The government has just announced changes to how it will accept parent and grandparent sponsorship applications for 2017. You can read their announcement here:
I’m sure you’re wondering, what on earth is a Clawbie? Sounds a bit like a Pokémon Go character, doesn’t it?
An early Christmas present arrived today from Immigration Canada.
In a major policy announcement, the government streamlined the methods by which it processes spousal sponsorship applications. Highlights of today’s announcements include:
- Processing times for the majority of applications will be 12 months. This will apply to future applications, and also those already submitted.
- New forms will be available as of December 15th. The same forms will be used for both inside and outside-Canada applicants. Only one questionnaire/sponsorship evaluation form will be needed. Old forms will be accepted until the end of January.
- The Instruction Guide will be simplified, and shortened, to make it easier to read.
- The Background/Declaration form (Schedule A) will not be required until requested.
- Medical examinations and police certificates will not be provided up front, but later when requested.
- The temporary policy allowing inland spousal applicants to receive an open work permit has been extended for another year.

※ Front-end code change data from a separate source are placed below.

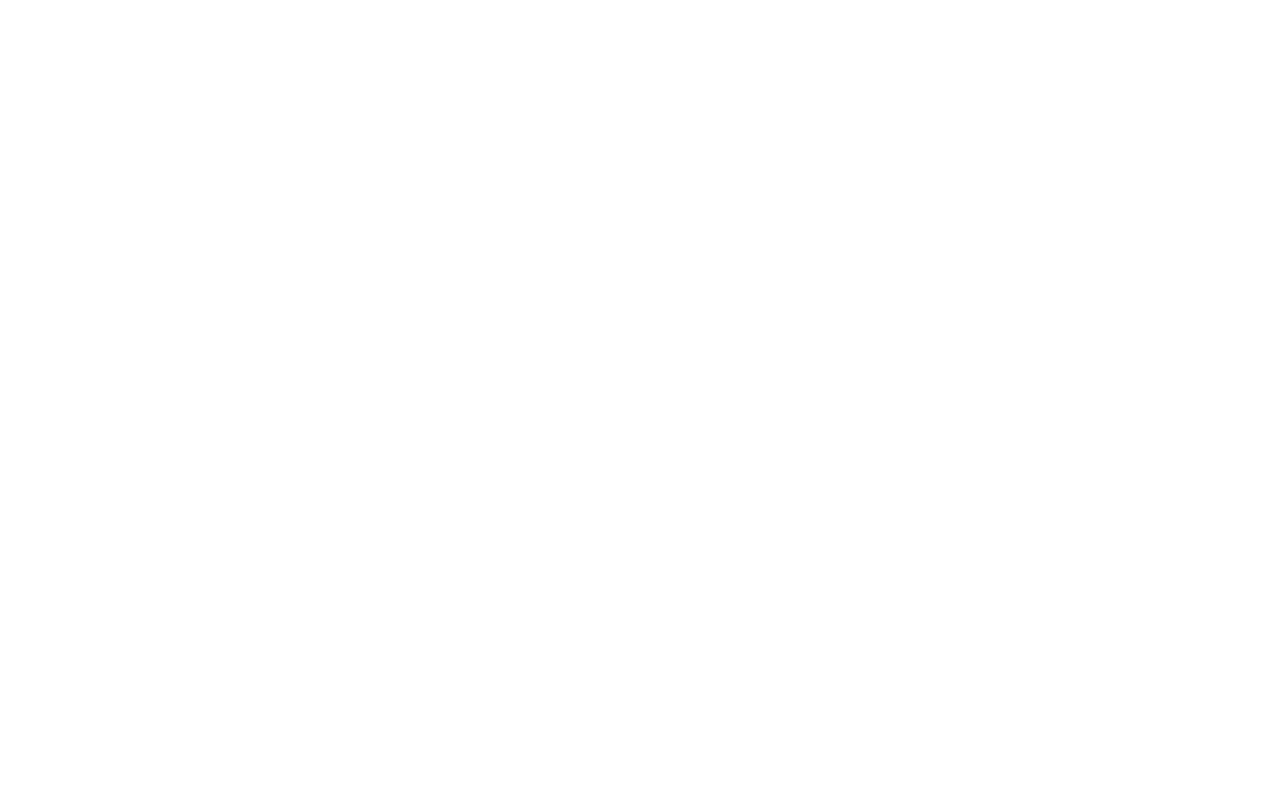
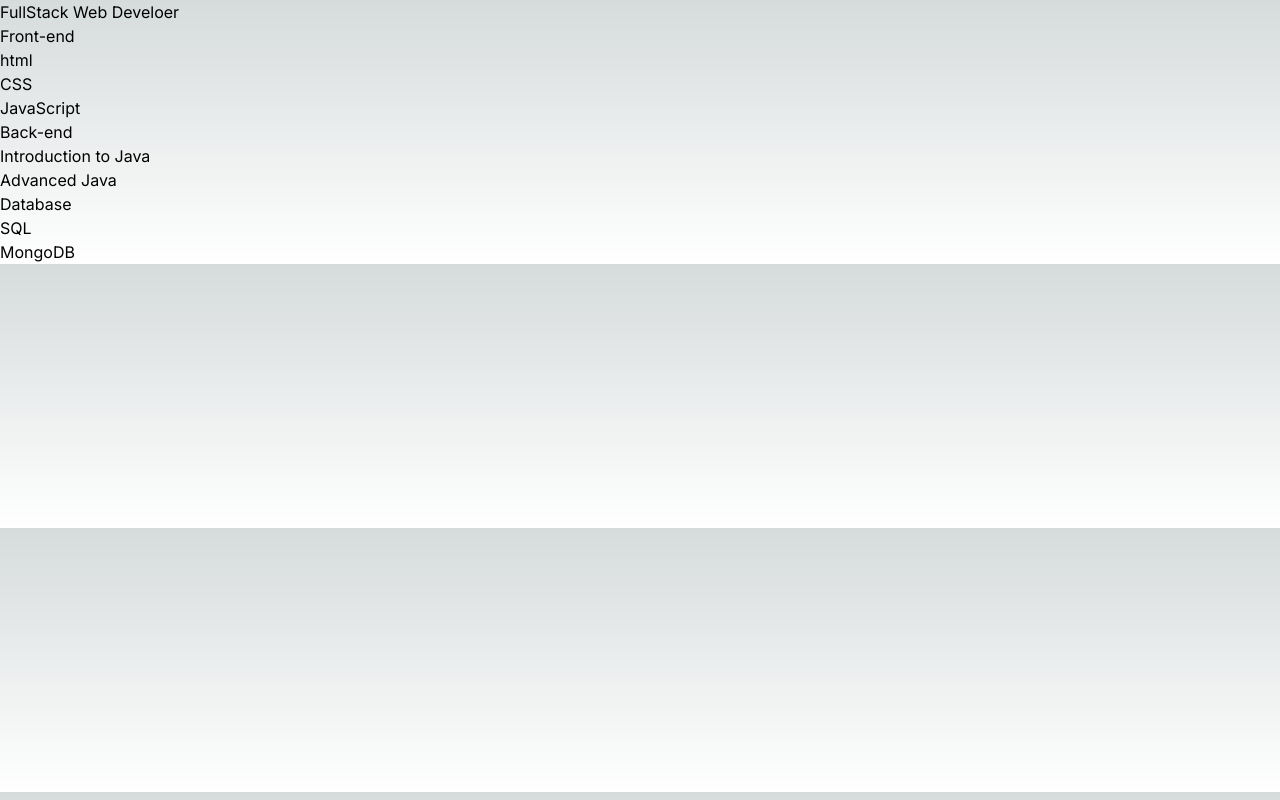
Before and after one commit to CeezR/Lab_GraphicalRoadmap, a Next.js app in the folder front-end/: page / in a window 1280 px wide. Built offline with nearby package versions, Linux system fonts and the light colour scheme.

Commit message:
feat: basic roadMap

```diff
--- /dev/null
+++ b/front-end/app/RoadMap.tsx
@@ -0,0 +1,25 @@
+import React from 'react'
+
+const RoadMap = () => {
+  return (
+    <section>
+        <div>FullStack Web Develoer</div>
+        <div>Front-end</div>
+        <div>html</div>
+        <div>CSS</div>
+        <div>JavaScript</div>
+        <div>Back-end</div>
+        <div>
+            Introduction to Java
+        </div>
+        <div>
+            Advanced Java
+        </div>
+        <div>Database</div>
+        <div>SQL</div>
+        <div>MongoDB</div>
+    </section>
+  )
+}
+
+export default RoadMap
--- a/front-end/app/globals.css
+++ b/front-end/app/globals.css
@@ -15,3 +15,13 @@
     --background-end-rgb: 0, 0, 0;
   }
 }
+
+body {
+  color: rgb(var(--foreground-rgb));
+  background: linear-gradient(
+      to bottom,
+      transparent,
+      rgb(var(--background-end-rgb))
+    )
+    rgb(var(--background-start-rgb));
+}
--- a/front-end/app/page.tsx
+++ b/front-end/app/page.tsx
@@ -1,7 +1,9 @@
+import RoadMap from "./RoadMap";
 
 export default function Home() {
   return (
     <main>
+      <RoadMap />
 
     </main>
   )
```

On November 19th, changes were made to how points are calculated under the Express Entry application management system. You can read more about this here: http://www.cic.gc.ca/english/department/media/notices/2016-11-19.asp
Way back in April, I attended the Canadian Bar Association’s annual national immigration law conference. Our Minister of Immigration, Refugees, and Citizenship Canada, John McCallum, knew that the Express Entry application management system wasn’t quite working out how the department was expecting. At a luncheon address, he advised those of us in the crowd that changes to the way ‘points’ were allocated to applicants would be changing. International students, he said, would be one group who would benefit from the changes.

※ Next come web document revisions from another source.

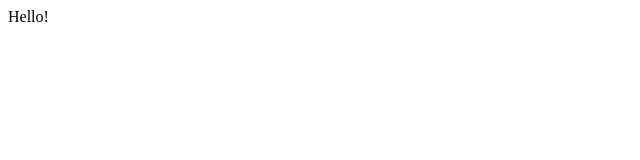
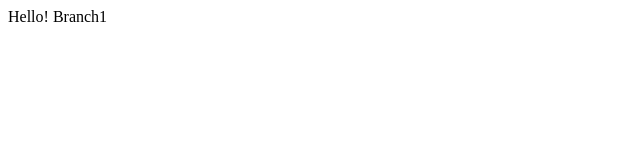
Before and after one commit to CPS847-Group-1/cps847-slackbot, a plain HTML site: page git_tst/index.html in a window 1280 px wide. Shown: the full height of the page, 0-640 px from the left. Drawn offline with Linux system fonts and the light colour scheme.

Commit message:
Branch 1 edit

```diff
--- a/git_tst/index.html
+++ b/git_tst/index.html
@@ -3,6 +3,6 @@
 		<title>Test Page</title>
 	<head>
 	<body>
-		<p>Hello!</p>
+		<p>Hello! Branch1</p>
 	</body>
 </html>
```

So, for over six months, I’ve been meeting with potential Express Entry applicants and telling them that the points system would change. In mid-October, I heard that the changes would be in November. Two weeks ago, I stopped doing consultations for most potential clients – what was the point when everything was about to change!
Yesterday, the changes were finally announced and you can read them in all their complexity here:
The 2017 Immigration Levels Plan has been announced. These ‘levels’ are the numbers of permanent resident applications Canada plans to approve during 2017. The numbers are broken down based on the type of application (family reunification programs, economic immigration programs, and refugees/humanitarian cases.) The number of applications in each category will impact processing times; the more space in the category, the more staff that will be assigned to process those applications.
I’ve been getting an increasing number of calls from people wanting to know if they can get Canadian citizenship, with a parent or grandparent born in Canada. Why? Because of the endlessly entertaining, but equally as terrifying prospect of Donald Trump becoming president of the United States.
Evenings at the Carey household are a wind whirl of activity. Our dog Cleo waits by the front door, hoping someone will take her for a walk. The child whose turn it is to do the dishes grumbles by the sink. The child who is rushing to get to a basketball practice, wearing Adidas flip flops even in the dead of winter, fights over the tap to fill a water bottle. A third child sits at the family computer, pretending to do homework while actually texting friends on an iPod hidden behind a textbook.
Choosing a Province with a Provincial Nominee Program for You
I recently took a trip to Prince Edward Island (‘PEI’) with my family. For those of you wondering, PEI is an island located off of Canada’s east coast. It is amongst a cluster of provinces we call ‘the Maritimes’.